As the New Year approaches, it is important to take time and reflect on what happened in 2015. On a national level, the nation has dealt with plane and train crashes, terrorist attacks, mass shootings and the on-going debate over same-sex marriage.
Locally, there were plenty of stories that involved those in Bell County and neighboring areas. Now it’s time to take a look back at some of the most relevant stories of 2015:
10. Country Club at stake: According to a letter to the editor by Bob Vaughn concerning the country club, the state and federal bank examiners were likely to force foreclosure on approximately 80-plus acres of property including the clubhouse. The club’s directors could not find a place to turn for a rescue, so the Middesboro City Council researched ways to potentially help the club. In the end, the club was able to acquire help from a source other than the council.

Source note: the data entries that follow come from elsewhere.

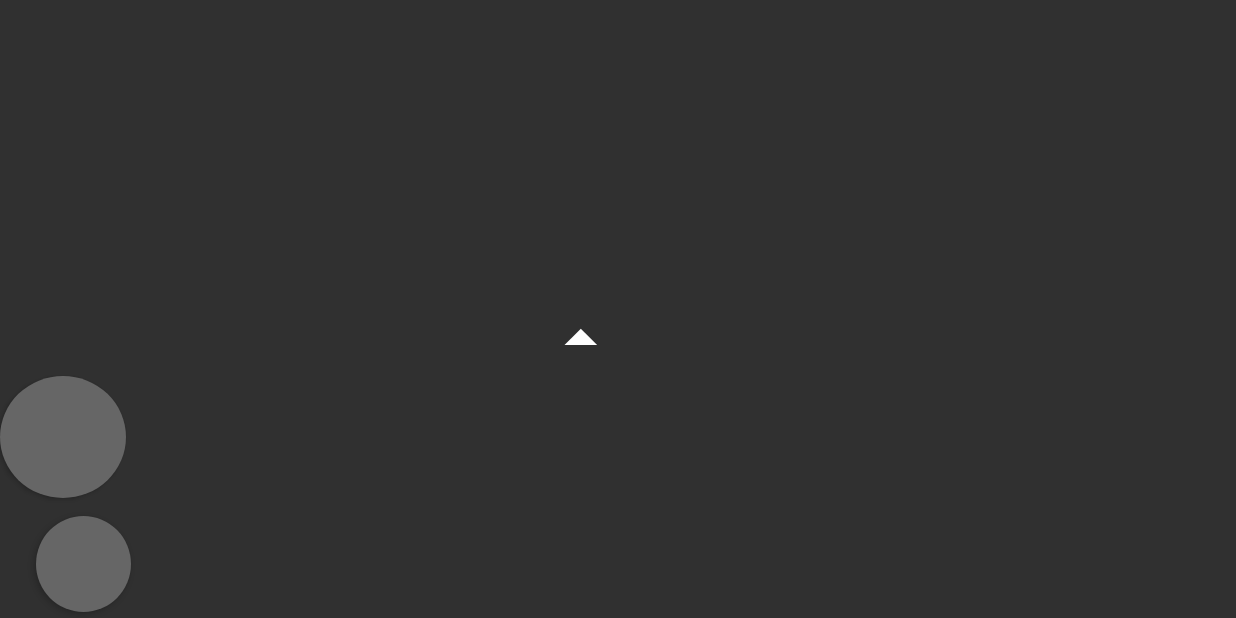
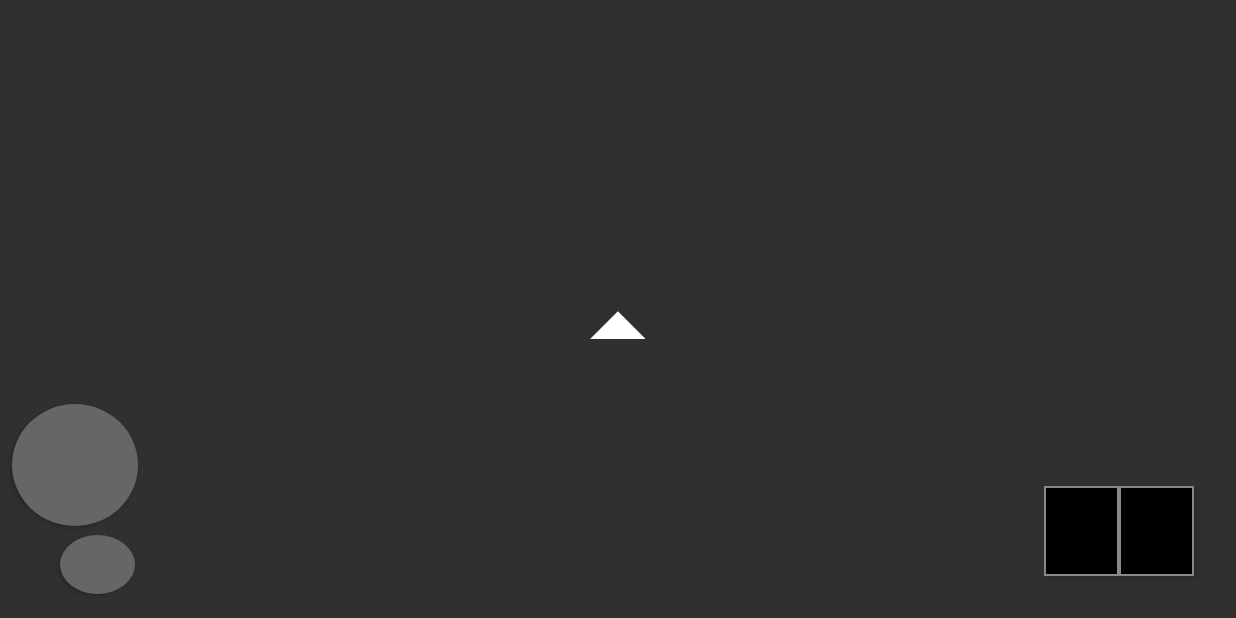
Before and after one commit to AmacsOE/SpaceShooter, an Android app: the screen it shows after launch (MainActivity), on a phone screen of 824 x 412 dp (held sideways). Run offline under Robolectric (Android 15) with nearby library versions, the phone set to English and light mode, and no system bars.

```diff
--- /dev/null
+++ b/app/src/main/res/drawable/fordul_drawable.xml
@@ -0,0 +1,8 @@
+<?xml version="1.0" encoding="utf-8"?>
+
+<shape xmlns:android="http://schemas.android.com/apk/res/android" android:shape="rectangle">
+    <padding android:left="10dp" android:right="10dp" android:top="10dp" android:bottom="10dp"/>
+    <solid android:color="#000000"/>
+    <stroke android:width="1dp" android:color="#888888"/>
+
+</shape>
--- a/app/src/main/res/layout/activity_main.xml
+++ b/app/src/main/res/layout/activity_main.xml
@@ -8,10 +8,10 @@
     android:orientation="horizontal"
     >
 
-    <Button
+    <ImageView
         android:id="@+id/urhajo"
-        android:layout_width="wrap_content"
-        android:layout_height="wrap_content"
+        android:layout_width="40dp"
+        android:layout_height="40dp"
         android:layout_marginBottom="8dp"
         android:layout_marginEnd="8dp"
         android:layout_marginStart="8dp"
@@ -27,20 +27,42 @@
         android:id="@+id/A_attack"
         android:layout_width="84dp"
         android:layout_height="81dp"
-        android:layout_marginBottom="12dp"
+        android:layout_marginBottom="6dp"
+        android:layout_marginStart="8dp"
         android:background="@drawable/fire_drawable"
         app:layout_constraintBottom_toTopOf="@+id/B_attack"
-        tools:layout_editor_absoluteX="3dp" />
+        app:layout_constraintStart_toStartOf="parent" />
 
     <Button
         android:id="@+id/B_attack"
-        android:layout_width="63dp"
-        android:layout_height="64dp"
-        android:layout_marginBottom="4dp"
-        android:layout_marginStart="24dp"
+        android:layout_width="50dp"
+        android:layout_height="39dp"
+        android:layout_marginBottom="16dp"
+        android:layout_marginStart="40dp"
         android:background="@drawable/fire_drawable"
         app:layout_constraintBottom_toBottomOf="parent"
         app:layout_constraintStart_toStartOf="parent" />
 
+    <Button
+        android:id="@+id/balra_fordul"
+        android:layout_width="50dp"
+        android:layout_height="60dp"
+        android:layout_marginBottom="28dp"
+        android:layout_marginEnd="0dp"
+        android:background="@drawable/fordul_drawable"
+        app:layout_constraintBottom_toBottomOf="parent"
+        app:layout_constraintEnd_toStartOf="@+id/jobbra_fordul" />
+
+    <Button
+        android:id="@+id/jobbra_fordul"
+        android:layout_width="50dp"
+        android:layout_height="60dp"
+        android:layout_marginBottom="28dp"
+        android:layout_marginEnd="28dp"
+        android:background="@drawable/fordul_drawable"
+        app:layout_constraintBottom_toBottomOf="parent"
+        app:layout_constraintEnd_toEndOf="parent" />
+
+
 
 </android.support.constraint.ConstraintLayout>
```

9. Mills fired as Bell coach: Bell County school officials confirmed on Dec. 5 that Bell County football coach Wayne Mills had been fired from the position. Mills, who could not be reached for comment by the Daily News, spent five years with the Bobcats and tallied a 47-16 record with the Bobcats. The team failed to pick up a regional championship during Mills’ tenure.
8. Middlesboro bingo halls push for exempt status to new smoking ban, Representatives say player numbers are declining: The smoking ban had been in effect for just over a month and local bingo halls claimed it had caused a drastic decline in the turnout. Council members asked bingo hall representatives to return to future meetings with statistics to validate their claims. Some representatives followed up at future meetings but no statistics were brought to the council and the movement stopped.
7. Smoking ban effective Monday: A city-wide smoking ban took effect in Middlesboro on Aug. 24. The measure entailed no smoking in any public buildings and a smoke-free distance of 25 feet from all entrances to businesses.
6. Recallable nickel passes: At their regular June meeting, the Middlesboro Independent Board of Education passed a resolution which would impose an additional $.05 property tax. The tax was said to be earmarked to benefit the ongoing construction efforts of the district. The packed middle school library contained concerned citizens opposed to the tax. During the weeks and months to come, alternatives to the tax were offered by those in opposition and lengthy discussions took place detailing how the tax would work. In September, the board voted to rescind the recallable nickel tax citing the concerns of the community.
5. Justice Center shooting, Man fatally wounded inside elevator: Erik B. Barnett reportedly took his life inside the Bell County Justice Center in August following a court appearance. KSP reported Barnett was being escorted to the jail via an elevator in the basement of the Justice Center by the court bailiff when an altercation took place. The bailiff was knocked to the ground and his weapon was taken from him by Barnett. Barnett then suffered a self-inflicted gunshot wound while on the elevator.
4. Magistrate dies while in custody: Bell County Magistrate Ricky Goodin was arrested on Sept. 10 on a solicitation to commit murder charge. While in custody and just after being indicted on the solicitation and previous drug charges, Goodin was taken to the Pineville Community Hospital after reportedly having a seizure at the detention center. Goodin died while at the emergency room.
3. Bell County Magistrate arrested, charged with solicitation to commit murder: Bell County Magistrate Ricky Goodin was arrested on a solicitation to commit murder charge by Kentucky State Police in September. KSP detectives said they were made aware of threats made by Goodin to arrange for the murder of another person. Goodin was held on a $1 million cash bond.
2. KSP investigating body found in box: In early December, authorities from Wisconsin and Georgia contacted the Kentucky State Police, Post 10 office in Harlan about a homicide that occurred in Wisconsin. Troopers located the victim’s body in a box on Mountain Drive in Bell County. The investigation as to the connection to Bell County is ongoing.
1. Yes wins moist vote: The ‘moist’ vote was the talk of the town for months — with both sides rallying for their position at every opportunity. With a difference of 119 votes, the moist vote was passed. The election had been on ongoing point of contention in the community for generations, with the last effort being formally made in the 1960s when those in favor of the measure to allow alcohol to be sold in Middlesboro tried to get the city classified as ‘wet’ with no option of just going moist. The process to allow the moist vote to take place in 2015 was originally launched via petition in April but due to an error, it was voided and the process was restarted in June. Thanks to the passage of the moist vote, businesses in Middlesboro will be able to serve alcohol in 2016.
Reach Reina P. Cunningham at 606-302-9091 or on Twitter @ReinaDailyNews